Right to Try legislation expands access to potentially life-saving medications years before terminally ill patients would normally be able to access them. Eligible medications have passed the first of multiple phases in an FDA approval process but are not yet publicly available.
The U.S. has so much crude oil that it's running out of places to put it, and that could drive oil and gasoline prices even lower in the coming months.
The Energy Department reported last week that for the past seven weeks the United States has produced and imported an average of 1 million more barrels of oil every day than it's using. That extra crude is flowing into storage tanks, especially at the main trading hub in Cushing, Oklahoma, and pushing U.S. supplies to their highest point in at least 80 years.
Since first becoming prime minister in 1996, Benjamin Netanyahu has hammered away at Iran's nuclear program, calling it the greatest threat to Israel. Yet Tuesday's speech to Congress, like many before it, sharply criticized the international response to Iran while offering relatively little as an alternative.
Oklahomans who want to carry a firearm will be able to take the required gun safety course online under a bill approved by the House of Representatives.
The House voted 88-7 on Tuesday for the bill by Republican Rep. Casey Murdock of Felt, who says he expects it will lead to an increase in the number of Oklahomans who get a license to carry a gun.

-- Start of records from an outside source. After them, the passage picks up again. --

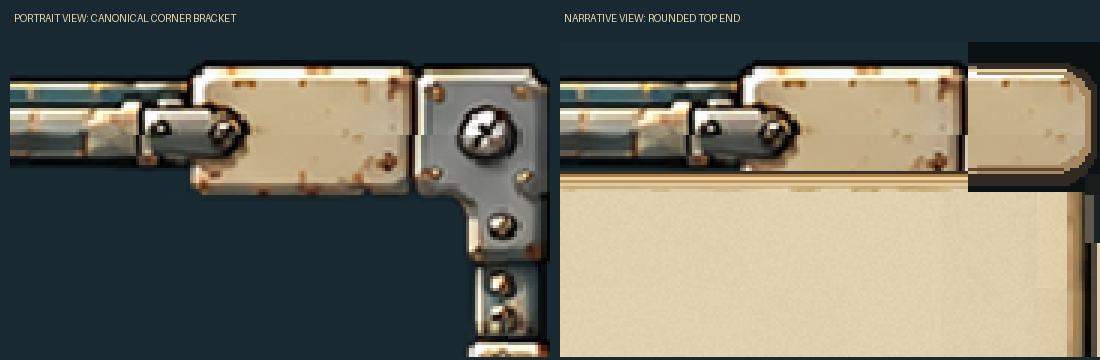
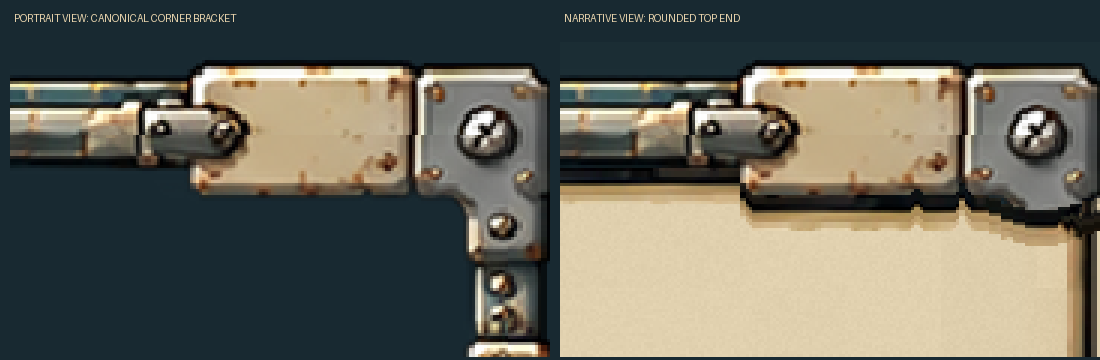
art: align narrative panel beneath top frame

Changed region(s): [[0.4945, 0.0917, 1.0, 0.7028]]

diff --git a/review/narrative-mode-b-art-study/build_review.py b/review/narrative-mode-b-art-study/build_review.py
@@ -24,7 +24,6 @@ assert SHELL.size == (1920, 1080)
 assert QA_FOOTER.size == SHELL.size
 assert hashlib.sha256(SHELL_PATH.read_bytes()).hexdigest() == SHELL_SHA
 
-PANEL = (1316, 43, 1915, 520)  # exclusive right/bottom
 INNER = (1323, 50, 1909, 515)
 PALETTE_A = (224, 208, 174)
 INK = (32, 48, 55, 255)
@@ -32,9 +31,8 @@ INK = (32, 48, 55, 255)
 
 def panel_border(out: Image.Image) -> None:
     """Nine-slice the approved dialogue surround, retaining native pixel size."""
-    # Only seven source rows form the new upper rim. The bottom stays at its
-    # original y. Neither the choice panel nor its track is copied or painted.
-    out.alpha_composite(SHELL.crop((1316, 343, 1915, 350)), (1316, 43))
+    # The top rim is placed separately beneath the existing upper hardware.
+    # The bottom stays at its original y. Choice panel and track are untouched.
     for y in range(50, 515):
         sy = 355 + (y - 50) % 150
         out.alpha_composite(SHELL.crop((1316, sy, 1323, sy + 1)), (1316, y))
@@ -42,37 +40,39 @@ def panel_border(out: Image.Image) -> None:
     out.alpha_composite(SHELL.crop((1316, 515, 1920, 520)), (1316, 515))
 
 
-def rounded_top_end(out: Image.Image) -> None:
-    """Narrative-mode terminal cap in place of the portrait's corner bracket."""
-    d = ImageDraw.Draw(out)
-    # This small opaque patch masks the shell's large L-shaped top-right
-    # bracket. It belongs to the mode overlay; the underlying shell is never
-    # edited, so switching back reveals the original portrait bracket.
-    d.rectangle((1876, 0, 1919, 49), fill=(12, 18, 20, 255))
-    d.polygon([(1876, 7), (1909, 7), (1914, 9), (1918, 14),
-               (1918, 38), (1914, 44), (1909, 47), (1876, 47)],
-              fill=(49, 42, 35, 255))
-    d.polygon([(1876, 9), (1908, 9), (1913, 12), (1916, 16),
-               (1916, 36), (1912, 41), (1907, 43), (1876, 43)],
-              fill=(167, 137, 97, 255))
-    d.polygon([(1876, 11), (1907, 11), (1911, 14), (1914, 18),
-               (1914, 34), (1910, 39), (1906, 40), (1876, 40)],
-              fill=(218, 197, 159, 255))
-    cap_texture = SHELL.crop((1825, 0, 1869, 50))
-    cap_mask = Image.new("L", (44, 50), 0)
-    ImageDraw.Draw(cap_mask).polygon([(0, 11), (31, 11), (35, 14), (38, 18),
-                                     (38, 34), (34, 39), (30, 40), (0, 40)], fill=255)
-    out.paste(cap_texture, (1876, 0), cap_mask)
-    # Source plate continues into the cap without the portrait bracket's
-    # heavy vertical junction.
-    out.paste(SHELL.crop((1825, 8, 1828, 44)), (1876, 8))
-    d.line((1876, 9, 1908, 9), fill=(234, 216, 179, 255), width=1)
-    d.line((1876, 42, 1907, 42), fill=(96, 72, 49, 255), width=1)
-    # Pixel-stepped dark lip connects the rounded end to the slimmer side
-    # moulding; it has no bolt or L-corner plate.
-    d.rectangle((1915, 44, 1919, 50), fill=(24, 29, 28, 255))
-    d.rectangle((1915, 51, 1917, 66), fill=(94, 89, 74, 255))
-    d.rectangle((1918, 51, 1919, 66), fill=(28, 34, 33, 255))
+def top_frame_bottom(x: int) -> int:
+    """Last solid upper-frame pixel, before the portrait aperture begins."""
+    if x >= 1880:
+        # Keep the original silver bracket head and large screw. Its surviving
+        # lower contour is rounded; the narrow 90-degree leg and lower screw
+        # are covered by the taller dialogue panel.
+        distance = abs(x - 1900)
+        if distance >= 18:
+            return 50
+        if distance >= 14:
+            return 51
+        if distance >= 10:
+            return 53
+        if distance >= 6:
+            return 54
+        return 55
+    for y in range(55, 34, -1):
+        if SHELL.getpixel((x, y))[3] >= 200:
+            return y
+    return 41
+
+
+def top_border_below_frame(out: Image.Image) -> None:
+    """Move the EXISTING dialogue top border up to touch the upper frame."""
+    # The upper hardware has an irregular lower edge: the pipe is shallower
+    # than the enamel plates. The black edge follows that edge one pixel below
+    # instead of drawing a new rail across the existing hardware.
+    for x in range(1316, 1920):
+        top = top_frame_bottom(x) + 1
+        for y in range(top):
+            out.putpixel((x, y), (0, 0, 0, 0))
+        sx = min(x, 1914)
+        out.alpha_composite(SHELL.crop((sx, 338, sx + 1, 350)), (x, top))
 
 
 def paper_a() -> Image.Image:
@@ -108,7 +108,7 @@ def paper_a() -> Image.Image:
 
 
 def paper_b() -> Image.Image:
-    """Warmer institutional paper, with quiet ledger rules and a left margin."""
+    """Slightly warmer institutional paper in the same dialogue-box form."""
     w, h = 586, 465
     rng = random.Random(6402)
     paper = Image.new("RGBA", (w, h), (232, 220, 191, 255))
@@ -120,40 +120,26 @@ def paper_b() -> Image.Image:
             px[x, y] = (232 + n - edge // 6,
                         220 + n - edge // 4,
                         191 + n - edge // 3, 255)
-    d = ImageDraw.Draw(paper)
-    # Rules are muted ink in the paper itself. No lettering, folio number,
-    # second box, decorative fastener, or new scrollbar is introduced.
-    for y in range(50, 445, 27):
-        d.line((51, y, 562, y), fill=(222, 211, 183, 255), width=1)
-    d.line((45, 25, 45, 438), fill=(192, 170, 137, 255), width=1)
-    d.line((48, 25, 48, 438), fill=(224, 204, 170, 255), width=1)
-    # A tiny brass paper-stop is an actual-looking attachment to the existing
-    # frame, kept outside the text-safe area.
-    d.rectangle((17, 13, 34, 18), fill=(151, 119, 78, 255))
-    d.rectangle((19, 13, 32, 14), fill=(218, 194, 145, 255))
     return paper
 
 
 def overlay(kind: str) -> Image.Image:
     out = Image.new("RGBA", SHELL.size, (0, 0, 0, 0))
-    ImageDraw.Draw(out).rectangle((1316, 43, 1919, 519), fill=PALETTE_A + (255,))
+    ImageDraw.Draw(out).rectangle((1316, 41, 1919, 519), fill=PALETTE_A + (255,))
     out.paste(paper_a() if kind == "a" else paper_b(), INNER[:2])
     panel_border(out)
-    d = ImageDraw.Draw(out)
-    # A continuous raised top edge is visible even though this content panel
-    # reaches the old portrait aperture. These rows are native pixel strokes.
-    for y, col in [(43, (60, 48, 33, 255)), (44, (167, 127, 77, 255)),
-                   (45, (239, 210, 157, 255)), (46, (187, 149, 97, 255)),
-                   (47, (226, 202, 159, 255))]:
-        d.line((1323, y, 1909, y), fill=col, width=1)
-    rounded_top_end(out)
+    top_border_below_frame(out)
     # A candidate overlay must fully occlude the portrait/speech divider and
     # nowhere touch the scene, choices, choice track, objective, or footer.
-    assert out.getbbox() == (1316, 0, 1920, 520)
+    assert out.getbbox() == (1316, 42, 1920, 520)
     alpha = out.getchannel("A")
-    assert alpha.crop((1316, 67, 1920, 520)).getextrema() == (255, 255)
+    assert alpha.crop((1316, 68, 1920, 520)).getextrema() == (255, 255)
     assert alpha.crop((0, 0, 1316, 1080)).getbbox() is None
     assert alpha.crop((0, 520, 1920, 1080)).getbbox() is None
+    for x in (1340, 1500, 1750, 1850, 1890, 1900, 1918):
+        first_panel_pixel = top_frame_bottom(x) + 1
+        assert alpha.getpixel((x, first_panel_pixel - 1)) == 0
+        assert alpha.getpixel((x, first_panel_pixel)) == 255
     return out
 
 
@@ -266,9 +252,7 @@ def proof(kind: str, length: str, text_style: str) -> Image.Image:
     im.paste(QA_FOOTER.crop((0, 895, 1920, 1080)), (0, 895))
     im.alpha_composite(overlay(kind))
     text = SHORT if length == "short" else LONG
-    tx = 1350 if kind == "a" else 1380
-    maxw = 522 if kind == "a" else 490
-    line_count = draw_text(im, text, (tx, 77), "dialogue", 27, maxw)
+    line_count = draw_text(im, text, (1350, 77), "dialogue", 27, 522)
     assert line_count <= 16, (length, line_count)
     if text_style == "quotes":
         choices = [('"Is that door locked, or am I meant to enter a code?"', False),
@@ -336,6 +320,19 @@ def corner_comparison() -> Image.Image:
     return sheet
 
 
+def top_border_detail() -> Image.Image:
+    sheet = Image.new("RGBA", (1208, 270), (24, 41, 49, 255))
+    ImageDraw.Draw(sheet).text((12, 8),
+        "EXISTING UPPER FRAME ABOVE THE EXTENDED DIALOGUE BOX - NATIVE PIXEL EDGES AT 2X",
+        fill=(235, 214, 174, 255))
+    im = Image.new("RGBA", SHELL.size, (27, 45, 52, 255))
+    im.alpha_composite(SHELL)
+    im.alpha_composite(overlay("a"))
+    crop = im.crop((1316, 0, 1920, 120)).resize((1208, 240), Image.Resampling.NEAREST)
+    sheet.alpha_composite(crop, (0, 30))
+    return sheet
+
+
 def main() -> None:
     OUT.mkdir(parents=True, exist_ok=True)
     for kind in ("a", "b"):
@@ -346,6 +343,7 @@ def main() -> None:
     for length in ("short", "long"):
         panel_comparison(length).save(OUT / f"candidate-comparison-{length}.png", optimize=True)
     corner_comparison().save(OUT / "top-end-switch-comparison.png", optimize=True)
+    top_border_detail().save(OUT / "top-border-alignment-detail.png", optimize=True)
 
 
 if __name__ == "__main__":

diff --git a/review/narrative-mode-b-art-study/README.md b/review/narrative-mode-b-art-study/README.md
@@ -8,10 +8,10 @@
 | Candidate | Overlay | Reading surface |
 | --- | --- | --- |
 | 1 | [narrative-mode-b-candidate-a-overlay.png](narrative-mode-b-candidate-a-overlay.png) | Existing dialogue inset cream and stained lower edge, extended as one surface. |
-| 2 | [narrative-mode-b-candidate-b-overlay.png](narrative-mode-b-candidate-b-overlay.png) | Slightly warmer institutional paper with a quiet margin and pixel rules. |
+| 2 | [narrative-mode-b-candidate-b-overlay.png](narrative-mode-b-candidate-b-overlay.png) | Slightly warmer institutional-paper tone in the same dialogue-panel frame. |
 
 Both are transparent **1920×1080 RGBA** PNGs with hard, binary alpha. They contain
-only the altered right-column panel and its top-right terminal cap. They contain
+only the altered right-column panel. They contain
 no narration, choices, scene, objective, inventory, or footer controls.
 
 The starting shell is exactly `art/ui/shell/layout-final.png`, SHA-256
@@ -32,7 +32,10 @@ its picture-window artwork was not copied into the narration overlays.
 | Long | [full frame](candidate-a-long-exact-shell.png) | [full frame](candidate-b-long-exact-shell.png) | [comparison](candidate-comparison-long.png) |
 
 [Top-right switch detail](top-end-switch-comparison.png) shows the original
-portrait-view corner bracket beside the narration-view rounded end.
+portrait-view corner bracket beside the same metal bracket with its lower leg
+masked and rounded in Narrative Mode.
+[Top-border alignment detail](top-border-alignment-detail.png) shows the
+existing upper hardware directly above the reused dialogue-box black edge.
 [Choice text comparison](choice-text-conventions.png) shows both proposed
 conventions on the **existing approved choice-card sprites and locked Choices
 bitmap atlas**. The exact-shell proofs use three standard two-line cards at
@@ -48,13 +51,20 @@ not game assets.
 - Original measured portrait aperture: `x1333 y44 w564 h278`.
 - Original speech panel: `x1316 y344 w598 h176`; parchment starts
   `x1323 y349`. The existing choices begin at `y525`, track at `y536`.
-- New opaque panel coverage: `x1316..1919, y43..519`; the paper field is
-  `x1323..1908, y50..514`. The old portrait/speech divider around `y318..348`
-  is fully covered, including its rightmost edge.
-- The top border is an explicit continuous brass/cream pixel rim at
-  `y43..49`. Its rounded terminal cap covers the portrait-view top-right
-  bracket at `x1876..1919, y0..66`. Removing the mode overlay reveals the
-  approved bracket again.
+- New opaque panel coverage is `x1316..1919, y68..519`, with a top edge that
+  follows the lower edge of the existing top frame at about `y42..56`. The old
+  portrait/speech divider around `y318..348` is fully covered, including its
+  rightmost edge.
+- The **actual black top edge and brass bevel from the existing dialogue box**
+  are moved upward, column by column, to the first pixel below the existing
+  top frame. The panel therefore sits behind that frame, with its black line
+  directly touching the frame's lower edge even where the frame has a shallower
+  pipe or a deeper enamel plate.
+- The original silver top-right bracket head and large screw remain visible
+  from the shell. The overlay masks its descending 90-degree leg and lower
+  screw; the surviving metal edge is pixel-stepped into a shallow rounded end
+  at `x1880..1919, y50..55`. No new cap material is drawn. Removing the
+  overlay reveals the approved full bracket again.
 - Alpha is zero left of `x1316` and below `y519`. Thus neither overlay touches
   the scene, choice cards/scrollbar, objective, inventory, or footer. Both
   overlays must be composited at `(0,0)` and **above** the shell and any old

Felt says the Oklahoma Council on Law Enforcement Education and Training would be responsible for setting up the online course and would use voice-recognition technology to ensure the right person is taking it.
Despite long-held suspicions that the state’s earthquake surge was linked to oil and gas activity, the Oklahoma Geological Survey stayed silent amid pressure from oil company executives, EnergyWire reports.
Oklahoma would become the first state to allow the execution of inmates using nitrogen gas under a bill that overwhelmingly passed the House of Representatives.
The House voted 85-10 on Tuesday for the bill by Oklahoma City Republican Rep. Mike Christian, who described the method as humane, painless and easy to administer. There was no debate against the bill, which now heads to the Senate.
Christian says the nitrogen would be administered to the inmate either by a "tent or some kind of secure mask."
Israeli Prime Minister Benjamin Netanyahu said a deal the U.S. and its allies are pursuing with Iran over its nuclear program is "very bad" because, according to him, it doesn't take away the Islamic republic's ability to ultimately obtain nuclear weapons.
"This is a bad deal — a very bad deal," Netanyahu told a joint meeting of Congress today. "We're better off without it."
More than 1.3 million people are incarcerated in state prisons in this country, and keeping those prisons running requires tens of thousands of corrections officers. But right now, some states are facing major staffing shortages.
Much of this shortfall is because of the strong economy, but recruiters also are struggling with the job's cultural stigma.
Cadets at Wyoming's Department of Corrections Training Academy are practicing how they'll handcuff prisoners. In a few weeks this scenario will be very real, but right now everyone is pretty relaxed.